The answer is simple – your eyes and whatever camera you have with you.
This may sound a little glib or perhaps a cliché but let me explain. Photography has little to do with the things you see and everything to do with the way you see them. The camera is just a tool in a similar way a chisel is to a carpenter.
Sure, when I am on a professional shoot, I will use full frame DSLR needed for high resolution client images but when relaxing it is likely that my iPhone is my only companion. I can immerse into the moment, enjoy my art without worrying about the 10kgs of expensive equipment to lug around.
I also get hooked into debates about camera brands. Canon v Nikon or what about Sony? everyone has their opinion and favourites. The internet is packed full of expert reviews and camera comparisons. New models are released on a frequent basis, each promoting must have new features and optimisations encouraging owner by their influence become a better photographer. Now for instance a debate rages about DSLR versus mirrorless (sorry photo techy) but again there are many pros and cons of each and will absorb late nights of research followed by searching for the best deals.

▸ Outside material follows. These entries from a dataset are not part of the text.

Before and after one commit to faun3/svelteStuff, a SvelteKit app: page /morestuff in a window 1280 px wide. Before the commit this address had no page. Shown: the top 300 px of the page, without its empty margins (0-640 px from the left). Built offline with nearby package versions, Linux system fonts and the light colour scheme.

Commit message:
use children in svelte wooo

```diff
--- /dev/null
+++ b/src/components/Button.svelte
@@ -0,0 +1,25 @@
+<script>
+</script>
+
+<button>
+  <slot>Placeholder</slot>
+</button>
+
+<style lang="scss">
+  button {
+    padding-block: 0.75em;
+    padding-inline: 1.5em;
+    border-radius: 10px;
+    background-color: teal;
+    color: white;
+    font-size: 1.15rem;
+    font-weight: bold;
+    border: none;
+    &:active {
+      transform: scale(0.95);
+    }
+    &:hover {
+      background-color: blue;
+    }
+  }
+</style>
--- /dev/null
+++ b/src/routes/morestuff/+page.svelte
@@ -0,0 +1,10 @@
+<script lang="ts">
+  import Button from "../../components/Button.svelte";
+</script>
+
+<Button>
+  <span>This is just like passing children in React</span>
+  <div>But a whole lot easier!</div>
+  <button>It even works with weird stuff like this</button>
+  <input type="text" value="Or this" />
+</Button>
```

When you eventually buy a camera, it comes with a thick user manual akin to the size of War and Peace. Packed full of features, some you never knew that you actually needed. Hours then consumed with camera in hand going through the menu and configuring the software in a way that will optimise your photographs. Pixel shift anyone?
Perhaps instead of the manual, pick up a photographic book, look at the images for inspiration first then read. It will talk about all the elements that come together to take a great photograph – things like depth of field, shutter speed, light, etc.

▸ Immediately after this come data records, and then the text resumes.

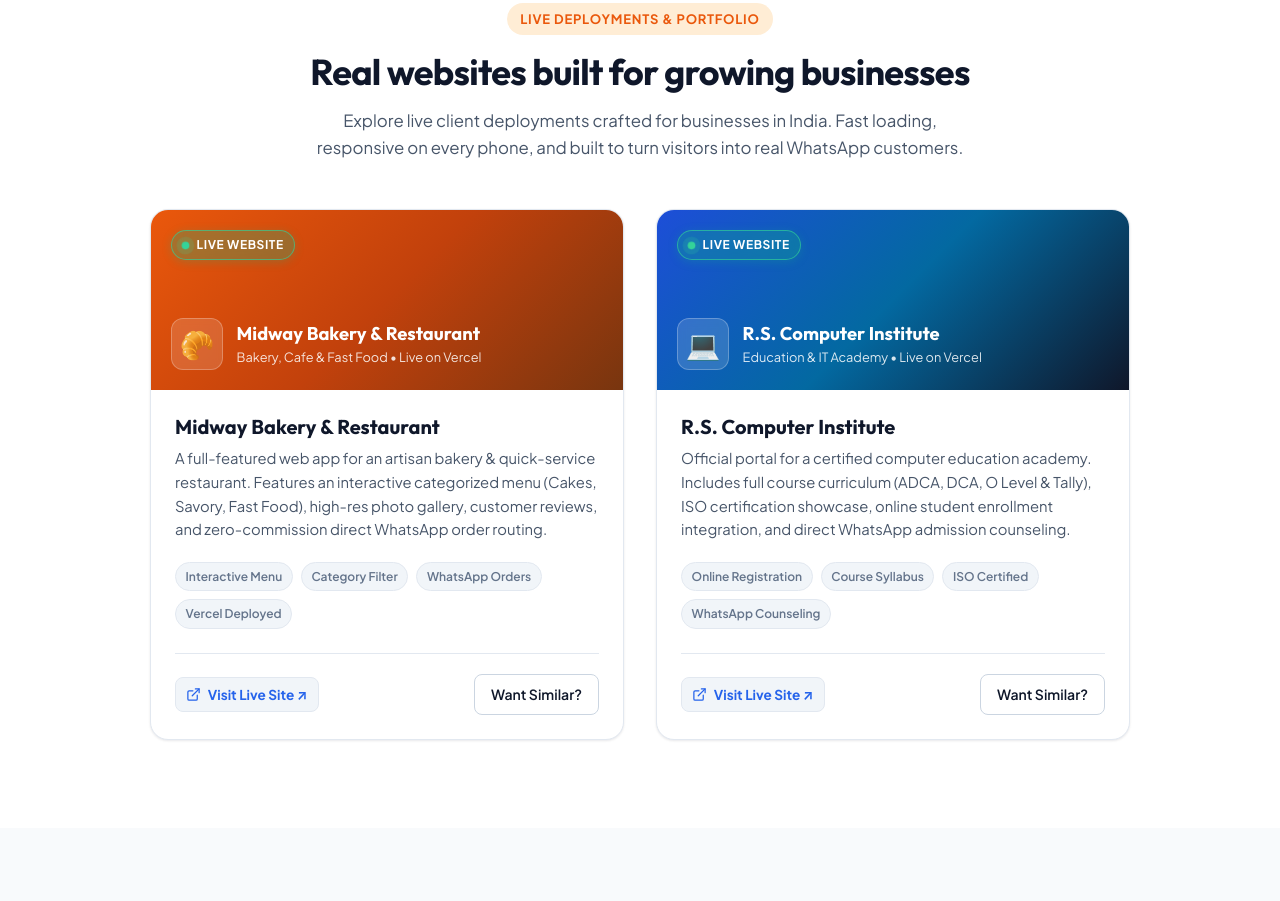
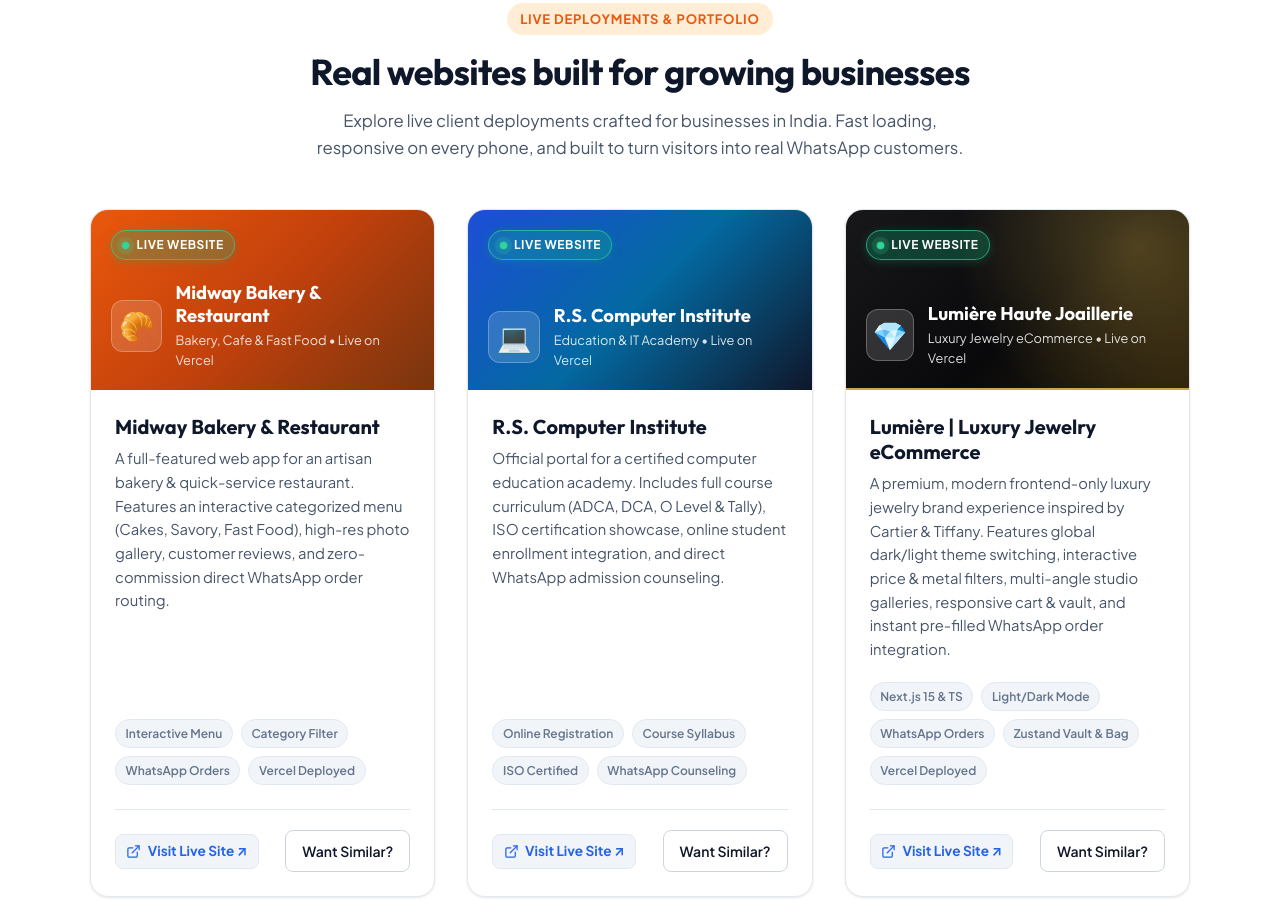
Before and after one commit to core-surya001/My_Portfolio, a plain HTML site: page index.html in a window 1280 px wide. Shown: the part 1850-2751 px from the top of the page. Drawn offline with Linux system fonts and the light colour scheme.

Commit message:
feat: add Lumière luxury jewelry eCommerce project to portfolio

```diff
--- a/index.html
+++ b/index.html
@@ -346,6 +346,57 @@
                 </a>
                 <a
                   href="https://wa.me/919214721254?text=Hi%20Surya,%20I%20saw%20your%20RS%20Computer%20Institute%20project%20and%20I%20want%20a%20similar%20website%20for%20my%20business."
+                  class="btn btn-outline btn-sm"
+                  target="_blank"
+                  rel="noopener noreferrer"
+                >
+                  Want Similar?
+                </a>
+              </div>
+            </div>
+          </article>
+
+          <!-- Project 3: Lumière Haute Joaillerie (Live Project) -->
+          <article class="project-card">
+            <div class="project-preview luxury-theme">
+              <div class="project-badge-tag live-badge">
+                <span class="live-dot" aria-hidden="true"></span>
+                <span>Live Website</span>
+              </div>
+              <div class="project-visual-content">
+                <div class="project-emoji-box" aria-hidden="true">💎</div>
+                <div class="project-visual-text">
+                  <h4>Lumière Haute Joaillerie</h4>
+                  <span>Luxury Jewelry eCommerce • Live on Vercel</span>
+                </div>
+              </div>
+            </div>
+
+            <div class="project-body">
+              <h3 class="project-title">Lumière | Luxury Jewelry eCommerce</h3>
+              <p class="project-desc">A premium, modern frontend-only luxury jewelry brand experience inspired by Cartier &amp; Tiffany. Features global dark/light theme switching, interactive price &amp; metal filters, multi-angle studio galleries, responsive cart &amp; vault, and instant pre-filled WhatsApp order integration.</p>
+
+              <div class="project-features">
+                <span class="feature-chip">Next.js 15 &amp; TS</span>
+                <span class="feature-chip">Light/Dark Mode</span>
+                <span class="feature-chip">WhatsApp Orders</span>
+                <span class="feature-chip">Zustand Vault &amp; Bag</span>
+                <span class="feature-chip">Vercel Deployed</span>
+              </div>
+
+              <div class="project-footer">
+                <a
+                  href="https://lumi-ere.vercel.app/"
+                  class="btn-live-preview"
+                  target="_blank"
+                  rel="noopener noreferrer"
+                  title="Open live website in new tab"
+                >
+                  <svg width="15" height="15" viewBox="0 0 24 24" fill="none" stroke="currentColor" stroke-width="2" stroke-linecap="round" stroke-linejoin="round" aria-hidden="true"><path d="M18 13v6a2 2 0 0 1-2 2H5a2 2 0 0 1-2-2V8a2 2 0 0 1 2-2h6"></path><polyline points="15 3 21 3 21 9"></polyline><line x1="10" y1="14" x2="21" y2="3"></line></svg>
+                  <span>Visit Live Site ↗</span>
+                </a>
+                <a
+                  href="https://wa.me/919214721254?text=Hi%20Surya,%20I%20saw%20your%20Lumiere%20Jewelry%20eCommerce%20website%20and%20I%20want%20a%20similar%20website%20for%20my%20business."
                   class="btn btn-outline btn-sm"
                   target="_blank"
                   rel="noopener noreferrer"
--- a/style.css
+++ b/style.css
@@ -661,6 +661,13 @@
   }
 }
 
+@media (min-width: 1024px) {
+  .projects-grid {
+    grid-template-columns: repeat(3, 1fr);
+    max-width: 1240px;
+  }
+}
+
 .project-card {
   background: var(--bg-card);
   border: 1px solid var(--border-subtle);
@@ -708,6 +715,11 @@
 
 .project-preview.coaching-theme {
   background: linear-gradient(135deg, #1e3a8a 0%, #1e1b4b 70%, #312e81 100%);
+}
+
+.project-preview.luxury-theme {
+  background: radial-gradient(circle at 85% 20%, rgba(201, 166, 70, 0.35) 0%, transparent 55%), linear-gradient(135deg, #18181b 0%, #09090b 55%, #291e0a 100%);
+  border-bottom: 2px solid #c9a646;
 }
 
 .project-badge-tag {
```
Also changed, not shown: 1 other file.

‘Old School’ – The Perfect Photograph
Often, I will go to my camera cupboard and pull out my very first film SLR. Just to hold it in my hand is wonderful. The cool to touch metal casing that is reassuringly weighty and tactile to hold, it feels like an old friend encouraging me to go out and play. No automatic exposure, no automatic multi-point focus and not even a flash – let alone one that automatically pops up when too dark. It is simple, a complete joy to use and with capacity limited to 36 frames, taking the perfect photograph is an experience very much top of mind.
That first camera is a Pentax MX and I am now on my seventh Pentax camera, a digital full frame pro camera. Why? Well, I have tried other brands but ergonomically the usability of my camera feels the same way as my first camera – a joy to use. Intuitively thinking about the photography rather than the technology.

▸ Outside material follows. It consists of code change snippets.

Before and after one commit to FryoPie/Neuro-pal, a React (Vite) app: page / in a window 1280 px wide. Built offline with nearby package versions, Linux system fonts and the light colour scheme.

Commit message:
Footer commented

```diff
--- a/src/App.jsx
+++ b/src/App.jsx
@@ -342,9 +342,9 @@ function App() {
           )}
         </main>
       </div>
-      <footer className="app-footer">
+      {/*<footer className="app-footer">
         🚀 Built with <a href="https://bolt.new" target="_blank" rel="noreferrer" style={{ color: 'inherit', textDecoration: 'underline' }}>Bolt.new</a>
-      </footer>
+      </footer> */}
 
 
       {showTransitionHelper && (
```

As well as my personal joy of taking photographs, I take great pleasure in going on a photoshoot with someone new to the art form. Sharing my experiences, encouraging them, then watching their pride when they capture a great photograph. Any takers?